An elephant at a zoo in Thailand.
A woman riding an elephant at the Elephant Sanctuary in Bangkok.
Elephant photos on the web.
The wild animals were a source of fascination for thousands of people for decades.
They are also often a source for entertainment and even a source in some parts of the world for the sale of ivory.
There were also some serious animal trafficking rings that were run by corrupt officials, said Paul Gifford, a wildlife biologist with the Humane Society International.
A man takes photos of an elephant with a baby in front of its enclosure in Taipei, Taiwan, in April.
The man, identified by the AP as Wang Jing, is wanted by police in the United States for smuggling elephant tusks and elephant trophies.
He’s accused of taking ivory from a captive elephant, smuggling tusked elephants from Hong Kong to Thailand and selling them on the black market.
He and two other suspects are facing trial in Thailand, according to the U.S. Department of Justice.

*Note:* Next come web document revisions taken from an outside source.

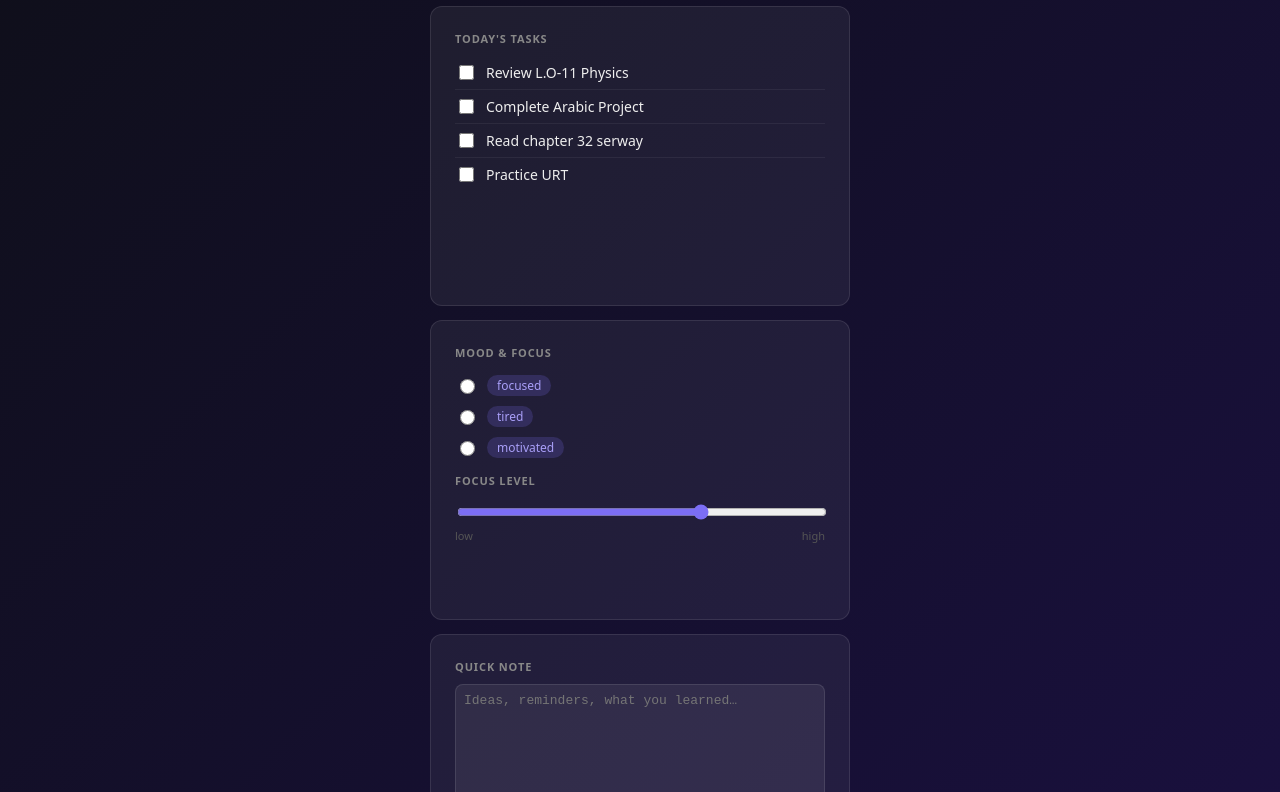
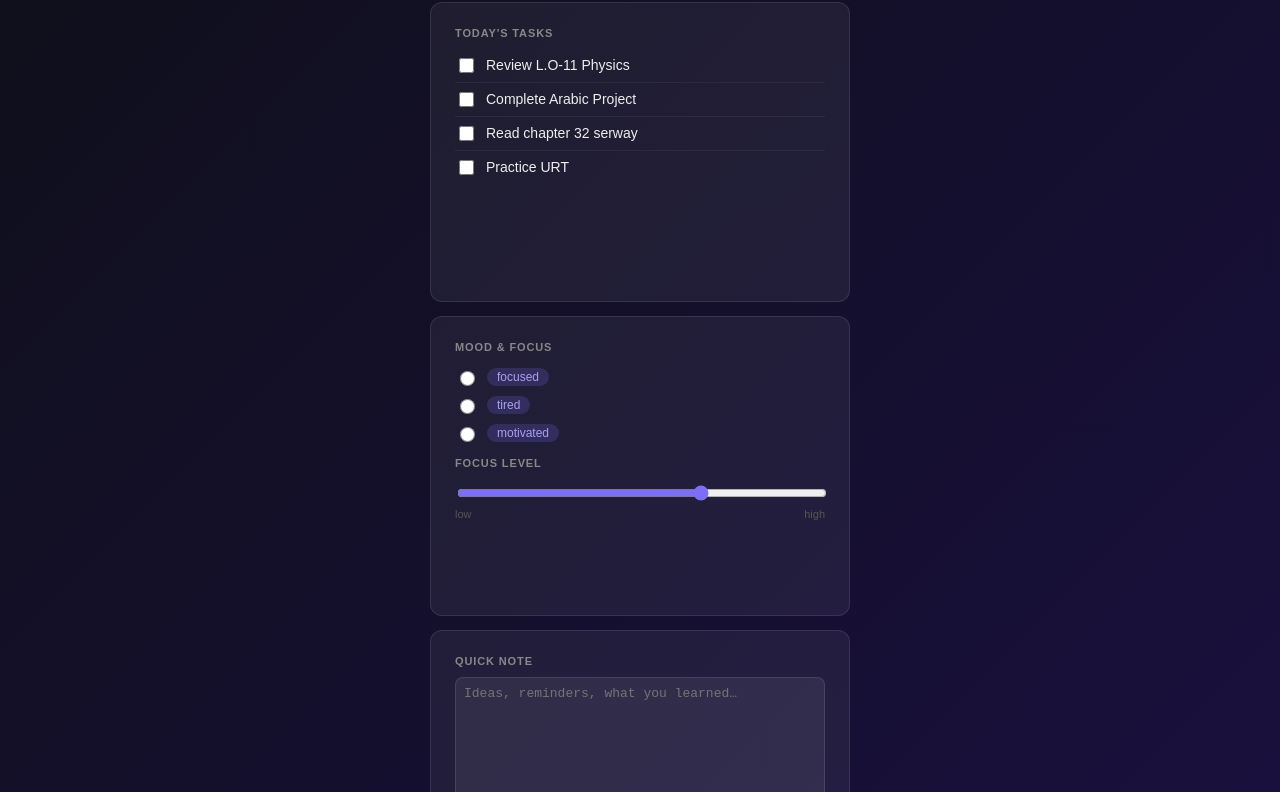
Before and after one commit to johnysaeed-design/web, a plain HTML site: page index.html in a window 1280 px wide. Shown: the part 83-875 px from the top of the page. Drawn offline with Linux system fonts and the light colour scheme.

Commit message:
Refactor index.html for improved styling and structure
Updated the HTML structure and styles for the study tool page.

```diff
--- a/index.html
+++ b/index.html
@@ -7,7 +7,7 @@
         <meta name="author" content="John Said">
         <title>study tool</title>
         <style>
-            body { font-family: system-ui; background: linear-gradient(135deg, #0f0f1a, #1a1040); color: #eee; min-height: 100vh; margin: 0; display: flex; flex-direction: column; align-items: center; justify-content: center; padding: 24px }
+            body { font-family: sans-serif; background: linear-gradient(135deg, #0f0f1a, #1a1040); color: #eee; min-height: 100vh; margin: 0; display: flex; flex-direction: column; align-items: center; justify-content: center; padding: 24px }
             h1 { font-size: 22px; margin-bottom: 20px; text-align: center }
             h2 { font-size: 11px; text-transform: uppercase; letter-spacing: .08em; color: #888; margin: 0 0 10px }
             .grid { display: grid; grid-template-columns: 420px; gap: 14px }
```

The elephants were hunted for their tuskers and ivory tusker trophies in the 1990s by some of the biggest animal traffickers in Asia, including the Thai government.
The animals were often hunted for trophies like the tusking of an Asian elephant or the tusk of a wild Asian elephant, Giffords said.
Some of the elephants that were trafficked to China for their ivory tusk and tuskin were smuggled from Laos, he said.
The ivory trade in Thailand is estimated to be worth $6 billion annually.
There are no international ivory markets in Thailand because it is a major hub for the trafficking of African and Asian elephants.
Some people also believe that elephants in Thailand are the most valuable living beings, said Andrew N. Ransom, a professor at Stanford University and author of “Thailand’s Secret.”
They are very charismatic, and there is a deep love for them.
That is why they are so valuable,” he said in an interview with the AP.
But some experts disagree, saying the country is a very poor nation and needs to do more to help its elephants.
They also have to understand that elephants are not just objects, they are very intelligent animals and need human care,” said Paul S. Voss, director of the Institute for African Studies at the University of Wisconsin-Madison.